Investors, speculators, and traders should remedy this condition by considering alternative, non-correlated investments and investment strategies.

In summary, with today's historically high valuations, it is a considerable risk for market participants not to think out of the box in regard to their own portfolio construction and strategy, and have at least a few, concentrated, contrarian positions in their investment line-up.

To close, the investment landscape is changing, and if you are interested in joining a unique, growing community of contrarian, value investors, and would like to see all of the historical trades and current positioning of the "Bet The Farm," and the "Best Ideas" Portfolios, please consider signing up for my premium research service, "The Contrarian". Reviews of the service can provide another perspective, so check out the reviews. To receive my future public articles on Seeking Alpha, please click the "Follow" button above. Thank you for your readership.


I wrote this article myself, and it expresses my own opinions. I am not receiving compensation for it (other than from Seeking Alpha). I have no business relationship with any company whose stock is mentioned in this article.

Additional disclosure: Every investor's situation is different. Positions can change at any time without warning. Please do your own due diligence and consult with your financial advisor, if you have one, before making any investment decisions. The author is not acting in an investment adviser capacity. The author's opinions expressed herein address only select aspects of potential investment in securities of the companies mentioned and cannot be a substitute for comprehensive investment analysis. The author recommends that potential and existing investors conduct thorough investment research of their own, including detailed review of the companies' SEC filings. Any opinions or estimates constitute the author's best judgment as of the date of publication, and are subject to change without notice.

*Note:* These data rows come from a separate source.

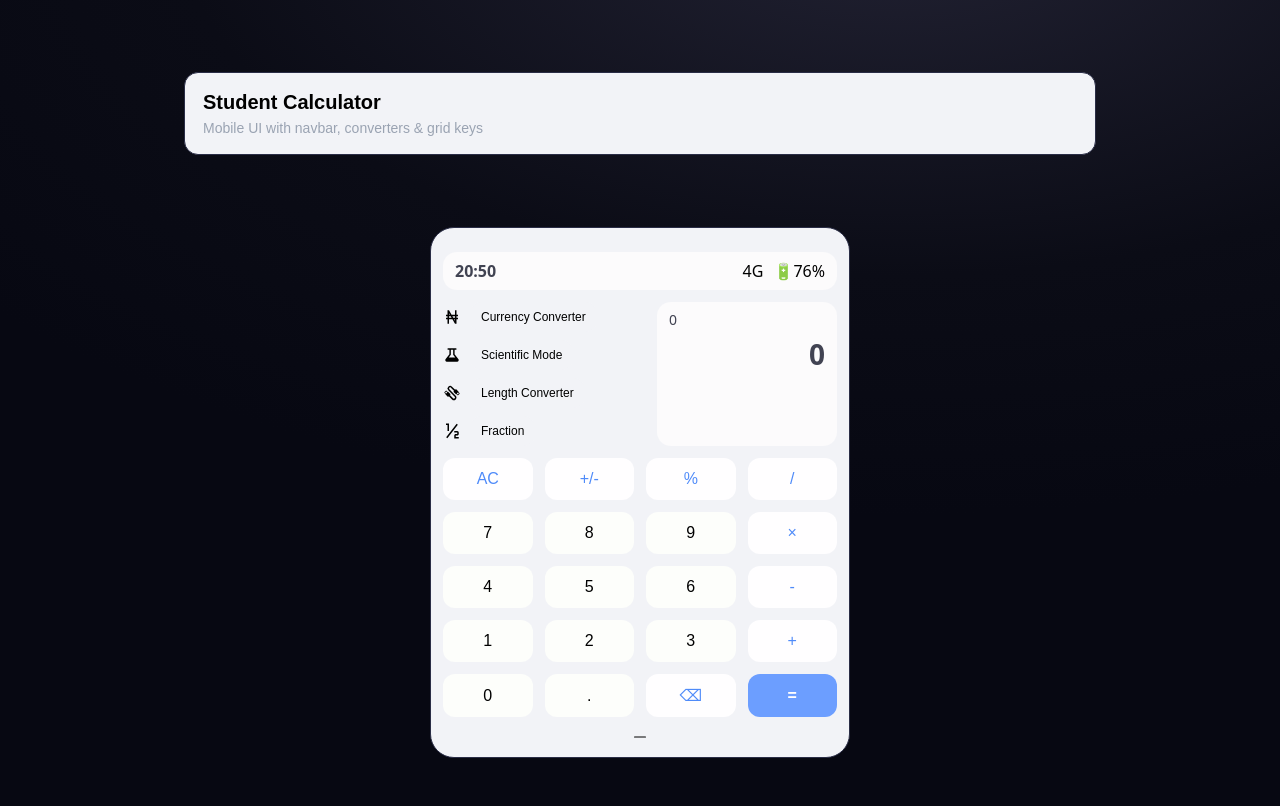
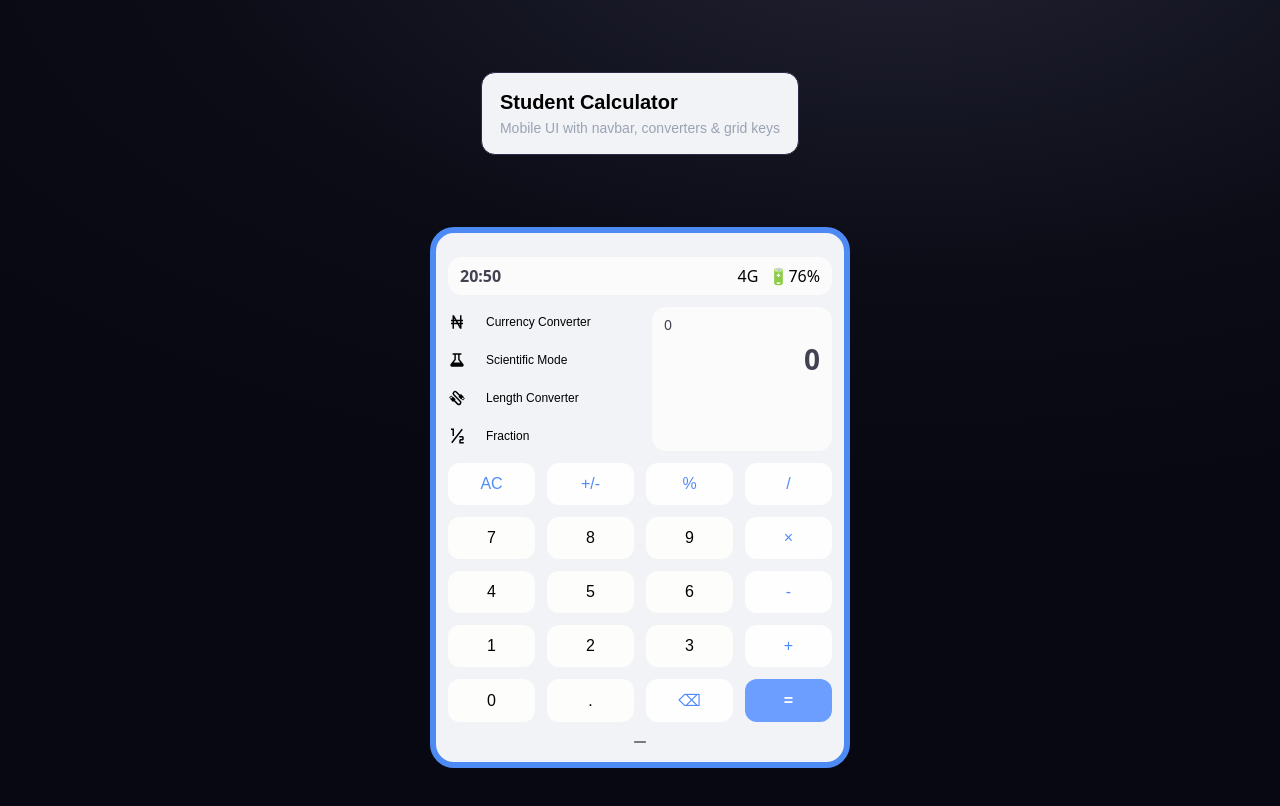
Before and after one commit to AmosGloria/wtf-month2-mini-project, a plain HTML site: page index.html in a window 1280 px wide. Drawn offline with Linux system fonts and the light colour scheme.

Commit message:
Added border to calc--student container

```diff
--- a/styles.css
+++ b/styles.css
@@ -38,9 +38,8 @@ body{
 }
 
 .dashboard__cards{
-  display: grid;
-  gap: var(--gap);
-  grid-template-columns: repeat(auto-fit, minmax(260px,1fr));
+  display: flex;
+  justify-content: center;
 }
 
 .card{
@@ -81,7 +80,7 @@ body{
     }
 
 .calc--student{
-  border: 1px solid #2a2d46;
+  border: 6px solid #4D8AF4;
   border-radius: 24px;
   background: var(--panel);
 }
```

Editor's Note: This article covers one or more stocks trading at less than $1 per share and/or with less than a $100 million market cap. Please be aware of the risks associated with these stocks.